Yesterday, North Korea reported that it put its nuclear forces on alert. But the question is, what exactly have they put on alert? North Korea does not have an ICBM force or long range bombers, and still hasn’t proven it can launch a missile from a submarine.
However, it does have missiles, and one of the biggest threats to South Korea may date back to the Second World War. It’s called the Scud.
The original Scud was developed by the Soviet Union and fielded in the 1950s. It was derived from the German V-2 ballistic missile and developed as a tactical nuclear weapon . The North Koreans have been producing versions of the Scud missile since the 1980s. The North Korean Scuds come in many flavors; the Hwasongs -5,6 and 7 and the Nodong-1.
A Possible Nuclear Missile?
While all of these(and the rest of the DPRKs Arsenal) are derived from the Scud, They are each designed to do different things.
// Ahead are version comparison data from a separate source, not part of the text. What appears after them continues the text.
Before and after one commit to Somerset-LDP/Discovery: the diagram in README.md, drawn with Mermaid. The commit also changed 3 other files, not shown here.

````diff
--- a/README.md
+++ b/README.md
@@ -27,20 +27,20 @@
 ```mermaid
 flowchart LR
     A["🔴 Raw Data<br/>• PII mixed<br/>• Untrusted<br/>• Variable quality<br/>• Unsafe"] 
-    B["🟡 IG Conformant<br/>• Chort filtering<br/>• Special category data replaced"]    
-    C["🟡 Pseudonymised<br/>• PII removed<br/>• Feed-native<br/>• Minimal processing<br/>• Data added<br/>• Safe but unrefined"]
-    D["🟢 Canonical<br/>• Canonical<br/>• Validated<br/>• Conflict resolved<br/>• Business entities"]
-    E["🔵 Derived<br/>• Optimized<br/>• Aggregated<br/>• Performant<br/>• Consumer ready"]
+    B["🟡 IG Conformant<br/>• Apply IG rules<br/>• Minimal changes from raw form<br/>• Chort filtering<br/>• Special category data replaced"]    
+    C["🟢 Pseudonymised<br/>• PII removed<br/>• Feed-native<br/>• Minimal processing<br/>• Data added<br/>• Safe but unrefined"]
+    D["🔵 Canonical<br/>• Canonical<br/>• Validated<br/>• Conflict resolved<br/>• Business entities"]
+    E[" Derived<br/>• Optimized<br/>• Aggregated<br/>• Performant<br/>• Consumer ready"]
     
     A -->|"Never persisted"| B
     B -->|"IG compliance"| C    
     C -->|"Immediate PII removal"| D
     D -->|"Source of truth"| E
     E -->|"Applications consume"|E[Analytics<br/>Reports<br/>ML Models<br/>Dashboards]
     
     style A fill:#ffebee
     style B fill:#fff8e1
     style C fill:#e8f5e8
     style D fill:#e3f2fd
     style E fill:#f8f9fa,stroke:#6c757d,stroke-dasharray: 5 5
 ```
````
The Hwasong-6 for example, has a longer range but a payload of only 700 kg. The Hwasong-7 has a range of 800 km but has an even further reduced 500 kg payload. Only the Nodong and the Hwasong-5 are capable of carrying the 1000 kg payload experts estimate is needed to accommodate a nuclear warhead.
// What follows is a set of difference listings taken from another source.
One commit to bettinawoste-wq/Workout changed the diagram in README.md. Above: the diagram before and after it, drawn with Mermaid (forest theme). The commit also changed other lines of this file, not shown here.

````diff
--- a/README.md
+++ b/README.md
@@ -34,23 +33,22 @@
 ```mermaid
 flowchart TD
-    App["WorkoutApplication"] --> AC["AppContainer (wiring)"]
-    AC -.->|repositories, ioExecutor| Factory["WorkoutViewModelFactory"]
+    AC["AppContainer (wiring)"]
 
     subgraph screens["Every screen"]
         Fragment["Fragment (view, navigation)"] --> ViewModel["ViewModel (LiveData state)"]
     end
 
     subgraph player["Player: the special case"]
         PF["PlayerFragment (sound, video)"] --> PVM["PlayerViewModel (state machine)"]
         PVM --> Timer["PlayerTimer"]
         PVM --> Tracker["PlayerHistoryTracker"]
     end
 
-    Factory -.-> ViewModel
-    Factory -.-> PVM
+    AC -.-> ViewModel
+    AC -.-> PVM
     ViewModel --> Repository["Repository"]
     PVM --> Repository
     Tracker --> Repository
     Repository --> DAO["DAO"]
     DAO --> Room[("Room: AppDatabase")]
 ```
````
Advantages of the Hwasong-5
The Hwasong-5 has the range to threaten he Seventh Air Force base in Osan and the U.S Eighth Army base in Seoul. Currently, the Hwasong-5s are based in Sariwŏn, Shin’gye-kun and Kumcheon near the DMZ.
Downfalls of the Hwasong-5
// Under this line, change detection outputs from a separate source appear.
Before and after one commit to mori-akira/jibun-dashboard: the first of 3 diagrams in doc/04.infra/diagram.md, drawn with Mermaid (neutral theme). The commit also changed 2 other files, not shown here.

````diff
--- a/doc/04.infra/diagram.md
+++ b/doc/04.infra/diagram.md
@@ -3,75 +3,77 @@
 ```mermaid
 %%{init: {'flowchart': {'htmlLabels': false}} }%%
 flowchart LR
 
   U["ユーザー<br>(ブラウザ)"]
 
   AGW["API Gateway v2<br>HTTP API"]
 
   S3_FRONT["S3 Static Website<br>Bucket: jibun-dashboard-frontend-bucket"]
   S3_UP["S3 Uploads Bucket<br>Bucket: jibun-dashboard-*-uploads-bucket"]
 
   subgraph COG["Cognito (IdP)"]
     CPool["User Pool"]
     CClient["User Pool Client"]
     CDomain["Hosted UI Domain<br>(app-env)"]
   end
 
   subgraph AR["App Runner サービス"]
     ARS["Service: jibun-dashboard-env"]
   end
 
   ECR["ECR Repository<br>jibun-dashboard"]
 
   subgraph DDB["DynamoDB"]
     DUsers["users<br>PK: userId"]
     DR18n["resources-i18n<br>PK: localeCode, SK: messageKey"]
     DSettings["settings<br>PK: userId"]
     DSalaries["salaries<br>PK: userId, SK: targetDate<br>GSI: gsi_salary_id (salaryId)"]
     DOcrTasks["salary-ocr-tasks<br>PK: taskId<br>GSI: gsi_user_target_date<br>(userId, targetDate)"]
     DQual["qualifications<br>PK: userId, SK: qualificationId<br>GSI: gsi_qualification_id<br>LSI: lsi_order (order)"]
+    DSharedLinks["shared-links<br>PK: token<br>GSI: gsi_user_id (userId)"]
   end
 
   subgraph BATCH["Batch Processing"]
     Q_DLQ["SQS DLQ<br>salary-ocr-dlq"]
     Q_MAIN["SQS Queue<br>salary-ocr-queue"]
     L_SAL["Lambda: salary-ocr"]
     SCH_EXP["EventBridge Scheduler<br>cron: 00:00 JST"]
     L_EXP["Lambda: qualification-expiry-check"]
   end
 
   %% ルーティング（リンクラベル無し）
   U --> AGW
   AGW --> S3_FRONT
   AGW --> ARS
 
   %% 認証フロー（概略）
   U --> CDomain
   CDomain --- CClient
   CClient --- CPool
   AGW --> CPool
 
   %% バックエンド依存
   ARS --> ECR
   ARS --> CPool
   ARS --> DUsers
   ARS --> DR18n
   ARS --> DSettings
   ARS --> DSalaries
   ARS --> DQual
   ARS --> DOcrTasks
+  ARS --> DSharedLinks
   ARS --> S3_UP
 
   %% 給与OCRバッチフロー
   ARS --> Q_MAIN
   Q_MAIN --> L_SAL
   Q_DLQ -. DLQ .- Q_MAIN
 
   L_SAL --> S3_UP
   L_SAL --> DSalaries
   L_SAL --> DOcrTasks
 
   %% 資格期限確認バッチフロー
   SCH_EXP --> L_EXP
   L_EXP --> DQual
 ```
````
The problem with using the Hwasong-5 is not only its limited strike range of 320 km, but its vulnerability. Short range ballistic missiles are much easier to shoot down than their longer range counterparts due to both their lower speed and altitude. The PAC-2 and 3 Patriot missiles that South Korean and U.S Forces currently field are equal to; or more advanced than the missiles that destroyed 8 out 9 ballistic missiles launched by Iraq during Operation Iraqi Freedom. (The remaining missile was deemed a probable kill.)
The Nodong missiles in Yŏngjŏ-ri, and installations like Komdok-san in North Hamgyŏng Province have the ability to target all major military facilities and cities in South Korea. The Nodong can avoid anti-missile systems by launching at a higher angle and flying over the Patriots intercept envelope; but this comes at a cost.
Problems with the Nodong
The Nodongs launch sites are more limited by it’s minimum range. In the modified high angle launch configuration it’s minimum flight distance is still 650 km. In order to hit Kunsan,the Nodongs would have to be transported from Yŏngjŏ-ri Missile Base 50km north to Chunggang village for launch. To hit Osan or Seoul, the Nodongs must be driven from their bases and fired from near the Chinese border in Korea’s northeast.
If you want to actually destroy an important target like the hardened aircraft shelters at Osan Air base, a low yield nuclear device striking somewhere in the vicinity simply isn’t going to cut it.However, accuracy with nuclear weapons is not as important if your targets are entire cities.
Being derived from 80 year old technology, the Hwasong-5 and Nodong are not the most accurate weapons. The Hwasong-5 has a CEP of 1000 meters, while the Nodong is believed to have a 2000 meter CEP at 1300 km .For comparison, the 1980s vintage Pershing II had a 30m CEP at 1770km.
Although extremely vulnerable to anti-missile systems and preemptive strike, North Korea does have at least two potential nuclear missiles.While not militarily effective(in the strict sense), in the hands the DPRK the Scud could return to it’s roots as a terror weapon. Like the Nazis’ V-2 threatened London, the North Koreans could use it’s grandson to threaten Seoul; using political terror to keep the regime afloat.